Records to process Block Start

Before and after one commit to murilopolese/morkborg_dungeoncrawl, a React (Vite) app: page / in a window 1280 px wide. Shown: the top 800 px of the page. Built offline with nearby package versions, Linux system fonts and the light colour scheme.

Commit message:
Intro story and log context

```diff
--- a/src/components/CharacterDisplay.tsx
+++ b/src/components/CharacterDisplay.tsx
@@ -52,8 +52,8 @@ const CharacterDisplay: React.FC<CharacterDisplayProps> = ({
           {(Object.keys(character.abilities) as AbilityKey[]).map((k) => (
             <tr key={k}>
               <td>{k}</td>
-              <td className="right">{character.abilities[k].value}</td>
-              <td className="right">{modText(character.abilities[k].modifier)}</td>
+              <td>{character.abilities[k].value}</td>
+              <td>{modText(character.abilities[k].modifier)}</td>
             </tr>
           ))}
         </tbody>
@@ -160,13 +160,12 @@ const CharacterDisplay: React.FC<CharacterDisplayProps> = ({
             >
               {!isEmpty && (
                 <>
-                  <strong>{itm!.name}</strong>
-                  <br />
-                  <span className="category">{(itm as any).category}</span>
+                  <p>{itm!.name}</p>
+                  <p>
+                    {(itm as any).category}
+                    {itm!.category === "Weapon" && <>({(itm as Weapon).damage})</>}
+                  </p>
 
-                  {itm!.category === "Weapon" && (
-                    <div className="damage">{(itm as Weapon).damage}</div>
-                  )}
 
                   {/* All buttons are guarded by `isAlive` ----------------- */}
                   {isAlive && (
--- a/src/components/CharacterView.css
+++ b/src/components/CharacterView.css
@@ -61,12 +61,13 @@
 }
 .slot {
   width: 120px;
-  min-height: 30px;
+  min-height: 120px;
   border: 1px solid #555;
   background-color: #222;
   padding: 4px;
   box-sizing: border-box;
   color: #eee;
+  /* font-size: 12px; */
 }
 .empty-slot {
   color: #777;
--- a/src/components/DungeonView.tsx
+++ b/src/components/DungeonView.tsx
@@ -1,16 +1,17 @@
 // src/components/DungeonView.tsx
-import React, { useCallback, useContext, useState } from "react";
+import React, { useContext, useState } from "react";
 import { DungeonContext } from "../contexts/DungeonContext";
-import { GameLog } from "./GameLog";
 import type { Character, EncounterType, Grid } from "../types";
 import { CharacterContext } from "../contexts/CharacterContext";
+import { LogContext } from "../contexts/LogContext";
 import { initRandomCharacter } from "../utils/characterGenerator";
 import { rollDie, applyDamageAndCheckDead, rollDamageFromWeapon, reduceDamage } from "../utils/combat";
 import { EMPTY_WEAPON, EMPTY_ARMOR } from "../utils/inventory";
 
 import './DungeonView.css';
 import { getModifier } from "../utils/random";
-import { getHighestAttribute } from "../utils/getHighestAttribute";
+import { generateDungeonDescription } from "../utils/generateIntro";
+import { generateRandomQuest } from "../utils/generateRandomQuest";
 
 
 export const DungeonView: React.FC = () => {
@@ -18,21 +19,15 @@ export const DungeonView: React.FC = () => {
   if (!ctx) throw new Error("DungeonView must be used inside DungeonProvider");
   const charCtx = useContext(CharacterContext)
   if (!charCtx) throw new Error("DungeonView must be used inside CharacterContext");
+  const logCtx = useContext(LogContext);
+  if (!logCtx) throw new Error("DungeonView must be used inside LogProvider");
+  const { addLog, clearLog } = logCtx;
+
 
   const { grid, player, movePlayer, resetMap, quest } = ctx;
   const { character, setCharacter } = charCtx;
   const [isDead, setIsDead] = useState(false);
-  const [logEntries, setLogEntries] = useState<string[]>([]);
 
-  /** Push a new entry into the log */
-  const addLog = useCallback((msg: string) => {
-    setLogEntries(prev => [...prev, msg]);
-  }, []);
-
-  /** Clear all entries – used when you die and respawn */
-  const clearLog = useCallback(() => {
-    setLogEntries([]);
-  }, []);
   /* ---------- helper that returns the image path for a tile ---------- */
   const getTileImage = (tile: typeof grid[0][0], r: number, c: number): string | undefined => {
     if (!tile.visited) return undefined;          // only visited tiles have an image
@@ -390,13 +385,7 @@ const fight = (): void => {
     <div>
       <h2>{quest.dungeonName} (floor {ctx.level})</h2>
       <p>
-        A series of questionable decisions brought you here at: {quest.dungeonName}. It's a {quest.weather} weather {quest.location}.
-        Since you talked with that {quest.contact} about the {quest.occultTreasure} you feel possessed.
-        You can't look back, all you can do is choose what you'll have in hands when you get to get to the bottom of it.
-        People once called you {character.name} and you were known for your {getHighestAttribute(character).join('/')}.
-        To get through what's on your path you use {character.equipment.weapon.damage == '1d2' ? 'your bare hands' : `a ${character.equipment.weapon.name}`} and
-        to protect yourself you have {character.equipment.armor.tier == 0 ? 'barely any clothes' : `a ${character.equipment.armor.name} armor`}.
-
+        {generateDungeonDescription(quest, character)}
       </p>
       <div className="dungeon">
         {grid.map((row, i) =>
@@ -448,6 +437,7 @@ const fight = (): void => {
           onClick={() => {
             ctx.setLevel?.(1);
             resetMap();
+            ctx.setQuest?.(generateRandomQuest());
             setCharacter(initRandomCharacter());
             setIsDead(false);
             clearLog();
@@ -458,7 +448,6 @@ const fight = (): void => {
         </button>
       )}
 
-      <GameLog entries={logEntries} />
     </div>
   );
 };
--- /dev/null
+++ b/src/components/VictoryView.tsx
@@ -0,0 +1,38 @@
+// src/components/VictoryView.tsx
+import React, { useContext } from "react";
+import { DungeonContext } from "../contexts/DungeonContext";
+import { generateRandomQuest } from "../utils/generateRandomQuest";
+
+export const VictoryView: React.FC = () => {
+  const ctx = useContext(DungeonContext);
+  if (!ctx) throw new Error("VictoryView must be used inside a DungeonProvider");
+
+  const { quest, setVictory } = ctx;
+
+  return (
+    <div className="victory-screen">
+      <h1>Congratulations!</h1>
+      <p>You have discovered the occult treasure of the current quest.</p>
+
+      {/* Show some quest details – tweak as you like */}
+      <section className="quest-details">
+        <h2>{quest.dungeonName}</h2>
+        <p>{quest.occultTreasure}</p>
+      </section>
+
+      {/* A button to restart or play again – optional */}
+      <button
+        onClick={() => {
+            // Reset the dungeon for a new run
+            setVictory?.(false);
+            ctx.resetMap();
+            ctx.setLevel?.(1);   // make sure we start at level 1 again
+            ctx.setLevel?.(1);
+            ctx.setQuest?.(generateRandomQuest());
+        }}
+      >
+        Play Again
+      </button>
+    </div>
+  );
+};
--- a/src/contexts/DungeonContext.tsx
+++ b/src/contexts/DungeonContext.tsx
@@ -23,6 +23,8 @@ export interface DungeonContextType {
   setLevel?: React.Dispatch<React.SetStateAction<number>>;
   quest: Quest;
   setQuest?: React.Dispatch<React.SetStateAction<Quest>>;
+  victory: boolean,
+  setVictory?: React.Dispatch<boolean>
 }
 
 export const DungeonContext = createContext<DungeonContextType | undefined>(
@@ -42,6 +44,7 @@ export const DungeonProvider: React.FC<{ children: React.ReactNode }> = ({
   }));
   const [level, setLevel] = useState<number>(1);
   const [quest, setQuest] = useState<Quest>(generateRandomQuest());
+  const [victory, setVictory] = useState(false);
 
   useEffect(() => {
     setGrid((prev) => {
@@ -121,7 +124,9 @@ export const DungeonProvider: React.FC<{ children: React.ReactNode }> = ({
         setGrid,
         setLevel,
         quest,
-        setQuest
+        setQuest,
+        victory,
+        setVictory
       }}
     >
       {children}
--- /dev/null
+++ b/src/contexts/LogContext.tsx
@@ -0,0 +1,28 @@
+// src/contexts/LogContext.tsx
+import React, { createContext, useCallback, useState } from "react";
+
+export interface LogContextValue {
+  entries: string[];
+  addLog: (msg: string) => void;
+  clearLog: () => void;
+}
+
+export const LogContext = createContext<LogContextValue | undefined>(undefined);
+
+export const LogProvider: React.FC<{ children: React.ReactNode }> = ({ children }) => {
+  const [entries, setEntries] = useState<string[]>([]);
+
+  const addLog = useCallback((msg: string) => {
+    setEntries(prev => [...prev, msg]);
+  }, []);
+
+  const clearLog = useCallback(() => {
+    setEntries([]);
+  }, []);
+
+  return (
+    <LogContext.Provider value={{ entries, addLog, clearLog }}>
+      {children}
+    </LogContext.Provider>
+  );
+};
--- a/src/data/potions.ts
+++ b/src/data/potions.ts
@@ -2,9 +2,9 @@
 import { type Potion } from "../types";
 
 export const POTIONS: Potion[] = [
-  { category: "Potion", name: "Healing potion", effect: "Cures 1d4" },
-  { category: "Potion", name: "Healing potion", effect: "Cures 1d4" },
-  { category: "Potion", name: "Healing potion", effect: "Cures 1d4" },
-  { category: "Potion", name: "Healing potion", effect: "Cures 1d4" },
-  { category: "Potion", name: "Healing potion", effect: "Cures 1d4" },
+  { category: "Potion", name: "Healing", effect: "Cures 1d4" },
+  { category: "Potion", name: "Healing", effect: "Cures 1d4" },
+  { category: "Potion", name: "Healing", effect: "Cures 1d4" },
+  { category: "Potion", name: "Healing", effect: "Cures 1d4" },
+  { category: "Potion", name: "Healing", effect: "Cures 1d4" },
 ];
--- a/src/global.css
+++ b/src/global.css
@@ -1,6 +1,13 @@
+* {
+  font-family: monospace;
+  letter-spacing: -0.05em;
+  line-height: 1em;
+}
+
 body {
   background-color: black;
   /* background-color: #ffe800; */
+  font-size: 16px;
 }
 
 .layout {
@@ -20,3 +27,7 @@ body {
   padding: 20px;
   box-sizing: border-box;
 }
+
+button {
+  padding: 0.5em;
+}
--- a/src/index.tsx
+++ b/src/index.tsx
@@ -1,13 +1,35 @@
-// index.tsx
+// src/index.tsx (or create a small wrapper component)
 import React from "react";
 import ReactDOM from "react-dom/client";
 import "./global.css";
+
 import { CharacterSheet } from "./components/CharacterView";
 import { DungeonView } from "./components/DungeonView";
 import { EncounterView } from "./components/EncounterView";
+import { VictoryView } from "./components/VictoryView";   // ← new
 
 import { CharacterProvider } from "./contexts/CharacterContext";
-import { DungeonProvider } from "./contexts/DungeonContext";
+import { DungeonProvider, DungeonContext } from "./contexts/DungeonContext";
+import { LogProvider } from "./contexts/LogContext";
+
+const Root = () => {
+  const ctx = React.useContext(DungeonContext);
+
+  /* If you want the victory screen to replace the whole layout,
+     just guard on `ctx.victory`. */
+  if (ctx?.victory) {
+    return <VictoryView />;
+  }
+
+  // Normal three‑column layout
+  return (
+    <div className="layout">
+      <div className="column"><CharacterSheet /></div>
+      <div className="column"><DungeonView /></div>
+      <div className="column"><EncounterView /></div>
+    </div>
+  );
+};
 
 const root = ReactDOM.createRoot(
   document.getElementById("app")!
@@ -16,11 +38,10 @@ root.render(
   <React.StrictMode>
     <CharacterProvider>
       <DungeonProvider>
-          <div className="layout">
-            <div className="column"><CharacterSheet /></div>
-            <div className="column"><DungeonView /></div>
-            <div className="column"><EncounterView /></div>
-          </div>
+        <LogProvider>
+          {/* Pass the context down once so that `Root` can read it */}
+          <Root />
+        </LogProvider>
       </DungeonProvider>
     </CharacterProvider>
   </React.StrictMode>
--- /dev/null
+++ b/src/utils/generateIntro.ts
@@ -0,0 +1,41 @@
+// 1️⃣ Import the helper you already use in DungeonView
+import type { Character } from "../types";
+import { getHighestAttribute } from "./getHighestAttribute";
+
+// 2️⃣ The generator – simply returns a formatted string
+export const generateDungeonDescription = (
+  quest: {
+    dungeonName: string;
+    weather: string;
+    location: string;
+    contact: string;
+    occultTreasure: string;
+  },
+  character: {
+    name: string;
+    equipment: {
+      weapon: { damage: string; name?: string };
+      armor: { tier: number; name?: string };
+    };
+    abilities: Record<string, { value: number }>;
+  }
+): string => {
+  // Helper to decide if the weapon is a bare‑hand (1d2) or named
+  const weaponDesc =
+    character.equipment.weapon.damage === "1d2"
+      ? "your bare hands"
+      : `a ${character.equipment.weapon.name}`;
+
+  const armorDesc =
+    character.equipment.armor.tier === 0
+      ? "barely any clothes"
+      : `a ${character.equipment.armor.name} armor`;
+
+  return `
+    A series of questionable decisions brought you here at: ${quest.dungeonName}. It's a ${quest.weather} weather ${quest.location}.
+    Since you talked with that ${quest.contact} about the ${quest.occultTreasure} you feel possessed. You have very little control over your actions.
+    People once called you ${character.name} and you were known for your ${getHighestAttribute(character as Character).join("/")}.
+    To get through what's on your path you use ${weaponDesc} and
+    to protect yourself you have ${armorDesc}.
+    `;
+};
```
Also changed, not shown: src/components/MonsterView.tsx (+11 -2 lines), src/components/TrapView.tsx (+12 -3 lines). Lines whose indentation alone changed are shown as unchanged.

Records to process Block End

**Your objective:**
Collect the lines of the records that include the string "global".

**Exercise response:**
--- a/src/global.css
+++ b/src/global.css
 import "./global.css";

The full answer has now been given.